According to Threatpost, Dutch researcher Jelle Ursem discovered nine separate files of highly sensitive personal health information (PHI) from apps such as Office 365 and Google G Suite from nine separate health organizations. He had difficulty reaching the companies whose data had been leaked and so eventually reported the breach to DataBreaches.net, which worked with him to publish a collaborative paper.

Among the errors developers made included: Embedding hard-coded login credentials in code instead of making them a configuration option on the server the code runs on; using public repositories instead of private repositories; failing to use two-factor or multifactor authentication for email accounts; and/or abandoning repositories instead of deleting them when no longer needed, they wrote, writes Threatpost. 

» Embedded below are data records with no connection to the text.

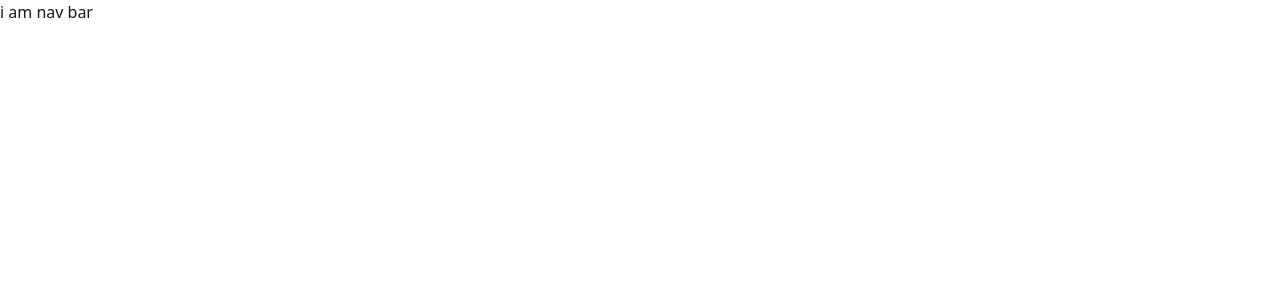
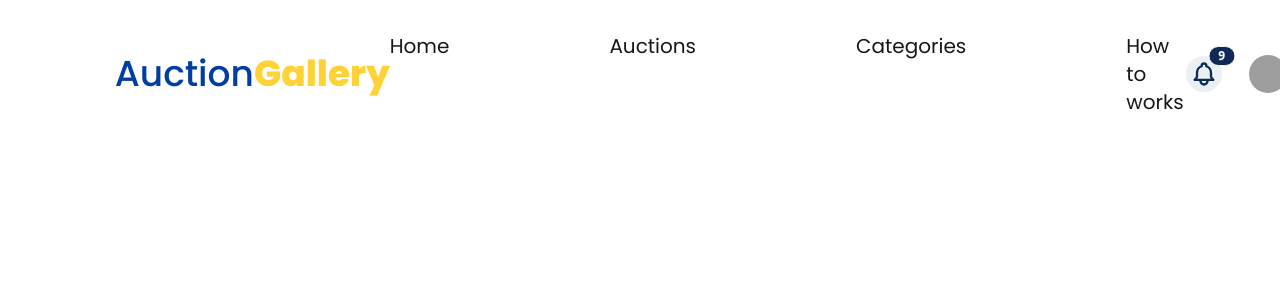
Before and after one commit to KMR756/AuctionGallery-app, a React (Vite) app: page / in a window 1280 px wide. Shown: the top 300 px of the page. Built offline with nearby package versions, Linux system fonts and the light colour scheme; grey boxes are pictures that could not be loaded.

Commit message:
completed navbar

```diff
--- a/src/components/Navbar/Navbar.jsx
+++ b/src/components/Navbar/Navbar.jsx
@@ -2,8 +2,73 @@ import React from "react";
 import "./navbar.css";
 const Navbar = () => {
   return (
-    <div>
-      <h1 className="">i am nav bar</h1>
+    <div className="w-10/12 mx-auto my-6">
+      <div className="navbar bg-white flex justify-between items-center">
+        <div className="">
+          <h1 className="text-[#003EA4] poppins-medium text-4xl">
+            Auction
+            <span className="text-[#FFD337] poppins-extrabold text-4xl">
+              Gallery
+            </span>
+          </h1>
+        </div>
+        <div className="">
+          <ul className=" flex    gap-40">
+            <li className="poppins-regular text-xl">
+              <a>Home</a>
+            </li>
+            <li className="poppins-regular text-xl">
+              <a>Auctions</a>
+            </li>
+            <li className="poppins-regular text-xl">
+              <a>Categories</a>
+            </li>
+            <li className="poppins-regular text-xl">
+              <a>How to works</a>
+            </li>
+          </ul>
+        </div>
+        <div className="flex-none">
+          <div className="dropdown dropdown-end">
+            <div tabIndex={0} className="btn btn-ghost btn-circle mr-6">
+              <div className="indicator  rounded-full  bg-[#EBF0F5] p-1">
+                <svg
+                  xmlns="http://www.w3.org/2000/svg"
+                  className="h-7 w-7 text-[#0E2954]"
+                  fill="none"
+                  viewBox="0 0 24 24"
+                  stroke="currentColor"
+                >
+                  {" "}
+                  <path
+                    strokeLinecap="round"
+                    strokeLinejoin="round"
+                    strokeWidth="2"
+                    d="M15 17h5l-1.405-1.405A2.032 2.032 0 0118 14.158V11a6.002 6.002 0 00-4-5.659V5a2 2 0 10-4 0v.341C7.67 6.165 6 8.388 6 11v3.159c0 .538-.214 1.055-.595 1.436L4 17h5m6 0v1a3 3 0 11-6 0v-1m6 0H9"
+                  />{" "}
+                </svg>
+                <span className="badge badge-sm indicator-item  text-white bg-[#0E2954] rounded-full ">
+                  9
+                </span>
+              </div>
+            </div>
+          </div>
+          <div className="dropdown dropdown-end">
+            <div
+              tabIndex={0}
+              role="button"
+              className="btn btn-ghost btn-circle avatar "
+            >
+              <div className="w-10 rounded-full">
+                <img
+                  alt="Tailwind CSS Navbar component"
+                  src="https://img.daisyui.com/images/stock/photo-1534528741775-53994a69daeb.webp"
+                />
+              </div>
+            </div>
+          </div>
+        </div>
+      </div>
     </div>
   );
 };
```
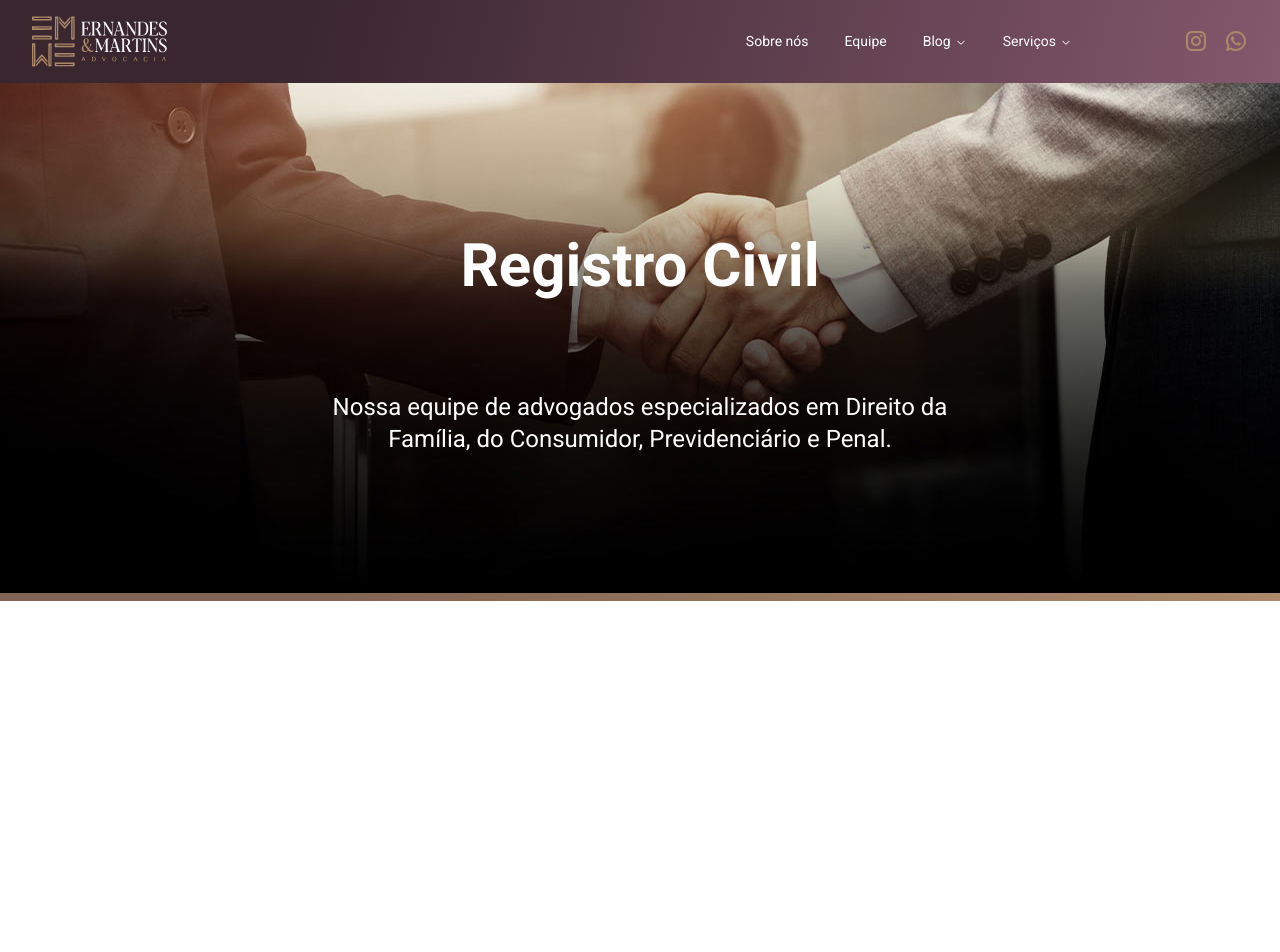
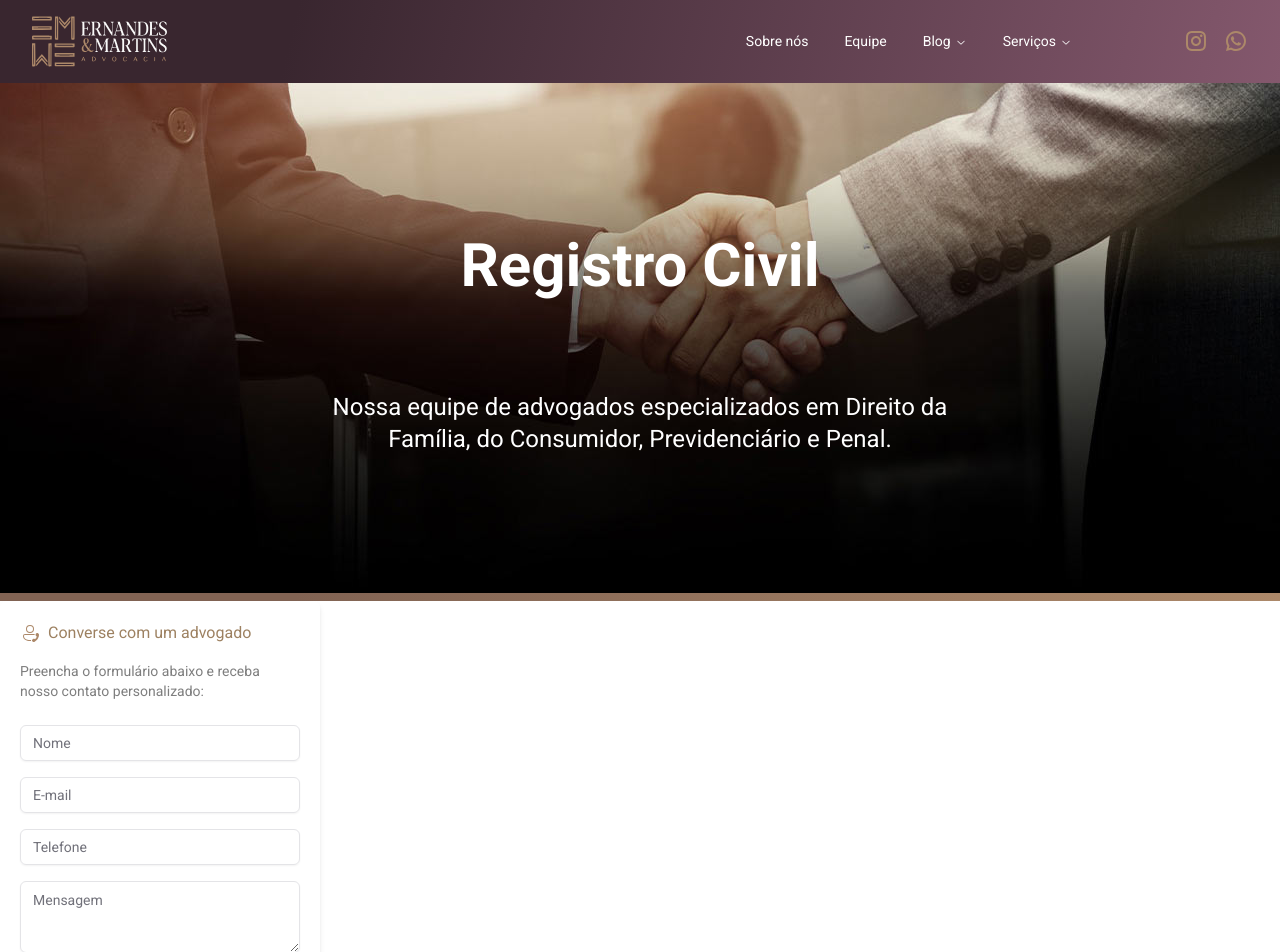
Before and after one commit to eriquyjhordan/Fernandes-Martins-Website, a Next.js app: page /article in a window 1280 px wide. Shown: the top 952 px of the page. Before the commit the page ends 800 px from the top, so only its background shows below. Built offline with nearby package versions, Linux system fonts and the light colour scheme.

Commit message:
feat: add header and contact form to article pages

```diff
--- a/package.json
+++ b/package.json
@@ -18,6 +18,7 @@
     "next-themes": "^0.3.0",
     "react": "^18",
     "react-dom": "^18",
+    "react-hook-form": "^7.53.0",
     "react-icons": "^5.3.0",
     "sharp": "^0.33.5",
     "tailwind-merge": "^2.5.3",
--- a/src/app/article/page.tsx
+++ b/src/app/article/page.tsx
@@ -1,11 +1,14 @@
 import BlogHeaderImage from "@/components/blogHeaderImage";
+import ContactForm from "@/components/contactForm";
 import Header from "@/components/header";
+
 
 export default function Article() {
   return (
     <>
       <Header />
       <BlogHeaderImage />
+      <ContactForm />
     </>
   )
 }
--- /dev/null
+++ b/src/components/contactForm.tsx
@@ -0,0 +1,76 @@
+'use client'
+import { useForm, SubmitHandler } from "react-hook-form";
+import Image from "next/image";
+import PersonCall from "@/images/icon/person-call.svg";
+import { Input } from "./ui/input";
+import { Textarea } from "./ui/textarea";
+
+interface IFormInput {
+  name: string;
+  email: string;
+  phone: string;
+  message: string;
+}
+
+export default function ContactForm() {
+  const { register, handleSubmit, formState: { errors, isValid } } = useForm<IFormInput>({
+    mode: "onChange"
+  });
+
+  const onSubmit: SubmitHandler<IFormInput> = (data) => {
+    console.log(data);
+  };
+
+  return (
+    <section className="w-80 bg-white rounded-md shadow-md p-5 flex flex-col gap-4">
+      <div className="flex gap-2">
+        <Image src={PersonCall} alt="Person call" width={20} height={20}/>
+        <h3 className="text-secondaryHover font-medium text-base leading-6">Converse com um advogado</h3>
+      </div>
+      <p className="text-[#7e7e7e] text-sm">Preencha o formulário abaixo e receba nosso contato personalizado:</p>
+      <form className="mt-2 flex flex-col gap-4" onSubmit={handleSubmit(onSubmit)}>
+        <Input
+          placeholder="Nome"
+          type="text"
+          {...register("name", { required: "Nome é obrigatório" })}
+          className={`input ${errors.name ? 'border-red-500' : ''}`}
+        />
+        {errors.name && <span className="text-red-400 text-xs">{(errors.name?.message as string) || ''}</span>}
+
+        <Input
+          placeholder="E-mail"
+          type="email"
+          {...register("email", {
+            required: "E-mail é obrigatório",
+            pattern: { value: /^\S+@\S+$/i, message: "E-mail inválido" }
+          })}
+          className={`input ${errors.email ? 'border-red-500' : ''}`}
+        />
+        {errors.email && <span className="text-red-400 text-xs">{(errors.email?.message as string || '')}</span>}
+
+        <Input
+          placeholder="Telefone"
+          type="tel"
+          {...register("phone", { required: "Telefone é obrigatório" })}
+          className={`input ${errors.phone ? 'border-red-500' : ''}`}
+        />
+        {errors.phone && <span className="text-red-400 text-xs">{(errors.phone?.message as string || '')}</span>}
+
+        <Textarea
+          placeholder="Mensagem"
+          {...register("message", { required: "Mensagem é obrigatória" })}
+          className={`textarea ${errors.message ? 'border-red-500' : ''}`}
+        />
+        {errors.message && <span className="text-red-400 text-xs">{(errors.message?.message as string || '')}</span>}
+
+        <button
+          type="submit"
+          className="bg-header text-white text-sm font-bold py-3 rounded-md hover:contrast-125 transition-all duration-100 cursor-pointer"
+          disabled={!isValid}
+        >
+          Solicitar especialista
+        </button>
+      </form>
+    </section>
+  );
+}
--- /dev/null
+++ b/src/components/ui/input.tsx
@@ -0,0 +1,59 @@
+'use client'
+
+import * as React from "react"
+
+import { cn } from "@/lib/utils"
+
+export interface InputProps
+  extends React.InputHTMLAttributes<HTMLInputElement> {}
+
+const Input = React.forwardRef<HTMLInputElement, InputProps>(
+  ({ className, type, ...props }, ref) => {
+    const handlePhoneChange = (event: React.ChangeEvent<HTMLInputElement>) => {
+      let value = event.target.value.replace(/\D/g, "")
+      if (value.length === 0) {
+        value = ""
+      } else if (value.length > 10) {
+        value = value.replace(/^(\d{2})(\d{5})(\d{4}).*/, "($1) $2-$3")
+      } else if (value.length > 5) {
+        value = value.replace(/^(\d{2})(\d{4})(\d{0,4}).*/, "($1) $2-$3")
+      } else if (value.length > 2) {
+        value = value.replace(/^(\d{2})(\d{0,5})/, "($1) $2")
+      } else {
+        value = value.replace(/^(\d*)/, "($1")
+      }
+      event.target.value = value
+      props.onChange && props.onChange(event)
+    }
+
+    if (type === "tel") {
+      return (
+        <input
+          type="tel"
+          className={cn(
+            "flex h-9 w-full rounded-md border border-input bg-transparent px-3 py-1 text-sm shadow-sm transition-colors file:border-0 file:bg-transparent file:text-sm file:font-medium file:text-foreground placeholder:text-muted-foreground focus-visible:outline-none focus-visible:ring-1 focus-visible:ring-ring disabled:cursor-not-allowed disabled:opacity-50",
+            className
+          )}
+          ref={ref}
+          {...props}
+          onChange={handlePhoneChange}
+        />
+      )
+    }
+
+    return (
+      <input
+        type={type}
+        className={cn(
+          "flex h-9 w-full rounded-md border border-input bg-transparent px-3 py-1 text-sm shadow-sm transition-colors file:border-0 file:bg-transparent file:text-sm file:font-medium file:text-foreground placeholder:text-muted-foreground focus-visible:outline-none focus-visible:ring-1 focus-visible:ring-ring disabled:cursor-not-allowed disabled:opacity-50",
+          className
+        )}
+        ref={ref}
+        {...props}
+      />
+    )
+  }
+)
+Input.displayName = "Input"
+
+export { Input }
--- /dev/null
+++ b/src/components/ui/textarea.tsx
@@ -0,0 +1,24 @@
+import * as React from "react"
+
+import { cn } from "@/lib/utils"
+
+export interface TextareaProps
+  extends React.TextareaHTMLAttributes<HTMLTextAreaElement> {}
+
+const Textarea = React.forwardRef<HTMLTextAreaElement, TextareaProps>(
+  ({ className, ...props }, ref) => {
+    return (
+      <textarea
+        className={cn(
+          "flex min-h-[72px] w-full rounded-md border border-input bg-transparent px-3 py-2 text-sm shadow-sm placeholder:text-muted-foreground focus-visible:outline-none focus-visible:ring-1 focus-visible:ring-ring disabled:cursor-not-allowed disabled:opacity-50",
+          className
+        )}
+        ref={ref}
+        {...props}
+      />
+    )
+  }
+)
+Textarea.displayName = "Textarea"
+
+export { Textarea }
--- a/tailwind.config.ts
+++ b/tailwind.config.ts
@@ -50,9 +50,10 @@ const config: Config = {
       },
       backgroundImage: {
         header:
-          "linear-gradient(-76.33deg, rgba(132, 88, 109, 1) 0%, rgba(57, 38, 47, 1) 77%)",
+        "linear-gradient(-76.33deg, rgba(132, 88, 109, 1) 0%, rgba(57, 38, 47, 1) 77%)",
 				"secondary-gradient":
 					"linear-gradient(270deg, rgba(172,136,105,1) 0%, rgba(129,99,83,1) 77%)",
+        "primary-dark": "rgba(57, 38, 47, 1)"
       },
       width: {
         "header-width": "calc(100% - 488px)",
```
Also changed, not shown: src/images/Icon/person-call.svg (added), 1 other file (tests, documents, lock files or other folders).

Matt Walmsley, EMEA Director at Vectra, a San Jose, Calif.-based provider of technology which applies AI to detect and hunt for cyber attackers, notes that, “Administrations that are failing to take basic steps to secure cloud services or apps isn’t a new story – there has been so many instances that have come to light where private data was inadvertently left exposed to the internet. While cloud computing’s instant provisioning and scale are valuable benefits, the cloud service provider’s features and default configurations are constantly in flux. Therefore, administrators must know and adapt what they’re doing and ensure appropriate access controls are in place to protect their data. As no system or person is ever perfect, the ability to monitor, detect and respond to unauthorized or malicious access to cloud services can make the difference between a contained security incident and a full-blown breach like these healthcare providers and their patients now face.”